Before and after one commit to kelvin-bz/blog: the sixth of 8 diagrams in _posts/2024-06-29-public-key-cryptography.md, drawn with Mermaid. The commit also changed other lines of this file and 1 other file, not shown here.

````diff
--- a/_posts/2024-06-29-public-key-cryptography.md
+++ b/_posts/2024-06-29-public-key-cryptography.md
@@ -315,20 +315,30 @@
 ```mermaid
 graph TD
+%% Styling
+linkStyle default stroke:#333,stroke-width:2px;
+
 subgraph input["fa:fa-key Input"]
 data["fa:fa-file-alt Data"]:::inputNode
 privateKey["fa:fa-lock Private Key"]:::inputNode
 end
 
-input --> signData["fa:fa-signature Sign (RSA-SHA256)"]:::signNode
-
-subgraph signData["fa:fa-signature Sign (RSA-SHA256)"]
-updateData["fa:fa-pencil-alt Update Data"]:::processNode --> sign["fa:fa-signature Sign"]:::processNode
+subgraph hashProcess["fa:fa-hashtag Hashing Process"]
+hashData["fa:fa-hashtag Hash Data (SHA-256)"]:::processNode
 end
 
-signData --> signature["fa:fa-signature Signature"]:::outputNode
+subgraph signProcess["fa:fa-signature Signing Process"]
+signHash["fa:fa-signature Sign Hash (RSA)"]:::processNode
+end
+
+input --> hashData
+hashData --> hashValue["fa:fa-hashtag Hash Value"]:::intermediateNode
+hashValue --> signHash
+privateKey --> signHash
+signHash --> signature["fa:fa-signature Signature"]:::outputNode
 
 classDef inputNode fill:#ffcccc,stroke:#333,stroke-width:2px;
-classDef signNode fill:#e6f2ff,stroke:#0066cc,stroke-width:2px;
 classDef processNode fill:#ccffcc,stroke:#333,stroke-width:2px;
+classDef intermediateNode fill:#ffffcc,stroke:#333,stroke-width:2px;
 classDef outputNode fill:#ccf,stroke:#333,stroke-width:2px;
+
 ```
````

...

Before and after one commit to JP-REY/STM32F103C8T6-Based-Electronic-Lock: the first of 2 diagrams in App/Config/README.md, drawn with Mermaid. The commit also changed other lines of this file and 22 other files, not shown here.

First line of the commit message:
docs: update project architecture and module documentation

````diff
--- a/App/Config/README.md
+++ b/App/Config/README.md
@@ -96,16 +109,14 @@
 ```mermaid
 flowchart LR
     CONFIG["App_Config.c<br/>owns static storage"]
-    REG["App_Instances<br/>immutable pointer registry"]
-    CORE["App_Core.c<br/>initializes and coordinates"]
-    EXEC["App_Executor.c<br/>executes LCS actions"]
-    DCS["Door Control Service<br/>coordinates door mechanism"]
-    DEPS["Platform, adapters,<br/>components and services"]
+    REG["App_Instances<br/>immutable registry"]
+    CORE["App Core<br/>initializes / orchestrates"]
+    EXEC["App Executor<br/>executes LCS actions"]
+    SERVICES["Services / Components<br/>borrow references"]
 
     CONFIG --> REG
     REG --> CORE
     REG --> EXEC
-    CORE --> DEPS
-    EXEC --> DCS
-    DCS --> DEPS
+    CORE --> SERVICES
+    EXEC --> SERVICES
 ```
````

* * *

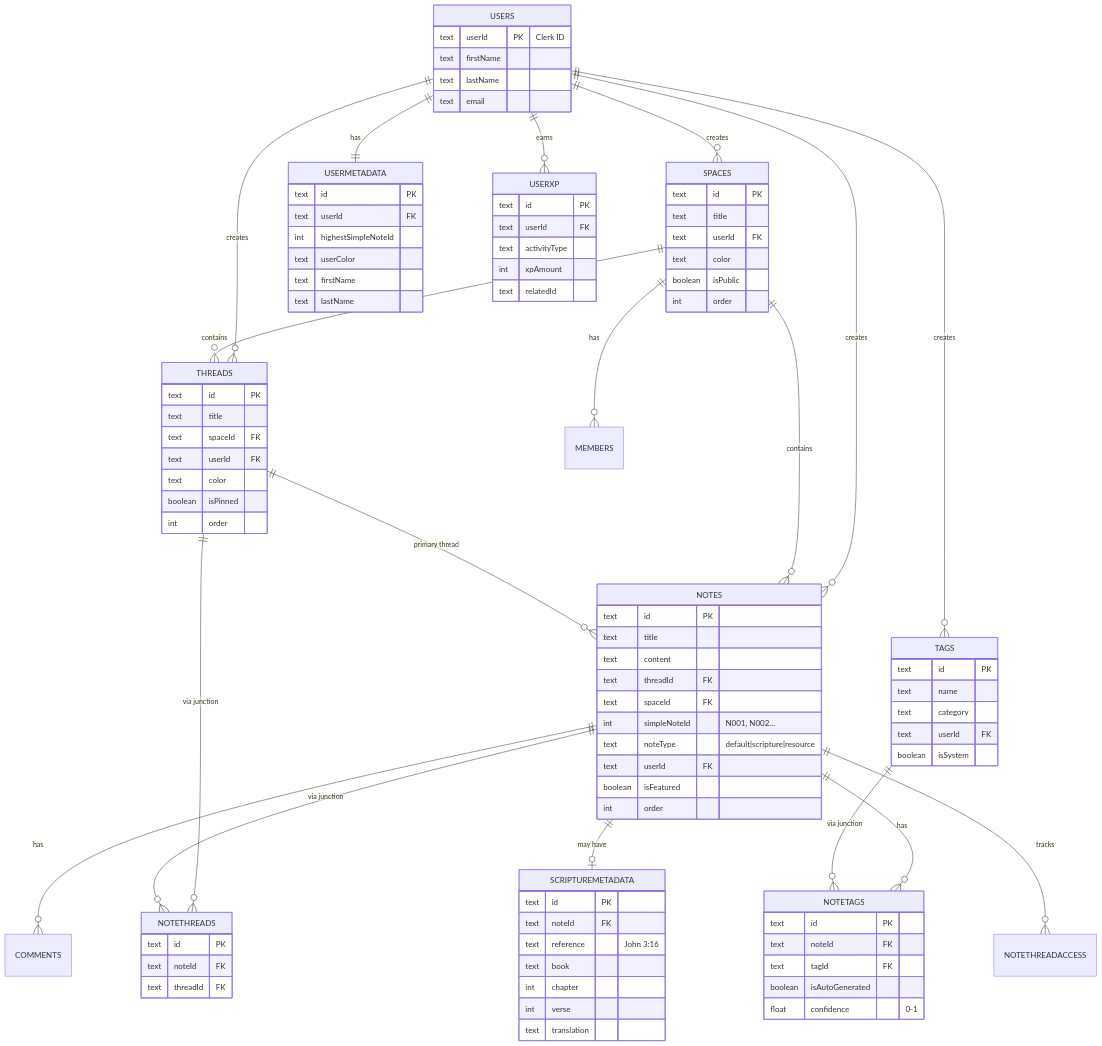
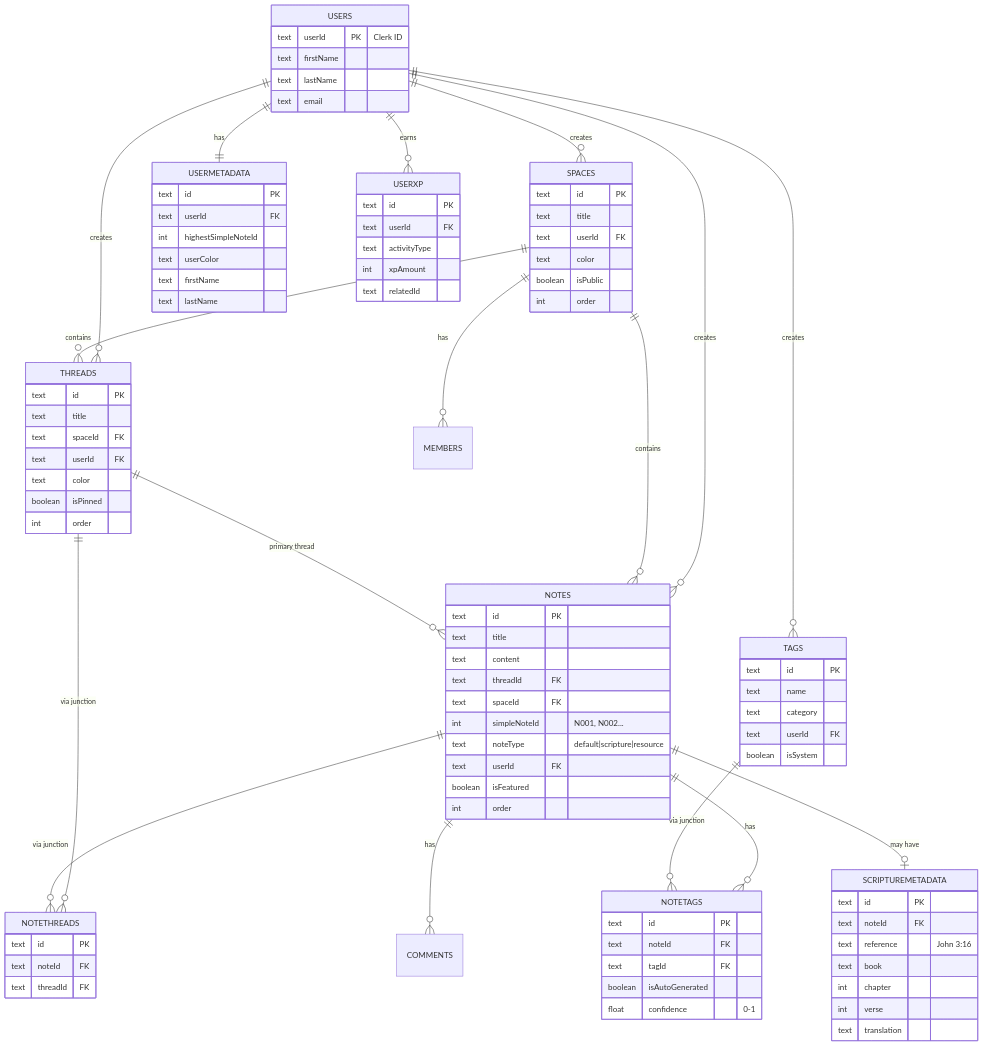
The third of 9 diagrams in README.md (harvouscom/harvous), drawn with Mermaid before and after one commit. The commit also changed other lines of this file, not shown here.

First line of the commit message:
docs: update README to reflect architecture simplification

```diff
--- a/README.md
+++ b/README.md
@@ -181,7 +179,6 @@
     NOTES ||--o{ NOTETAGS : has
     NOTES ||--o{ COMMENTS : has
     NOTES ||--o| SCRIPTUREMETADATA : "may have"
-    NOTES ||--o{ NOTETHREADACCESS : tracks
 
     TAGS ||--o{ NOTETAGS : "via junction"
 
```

▶ Your assignment
Determine the number of lines in the material above that include the word "CORE". Give that number and no other text.

▶ Reply
5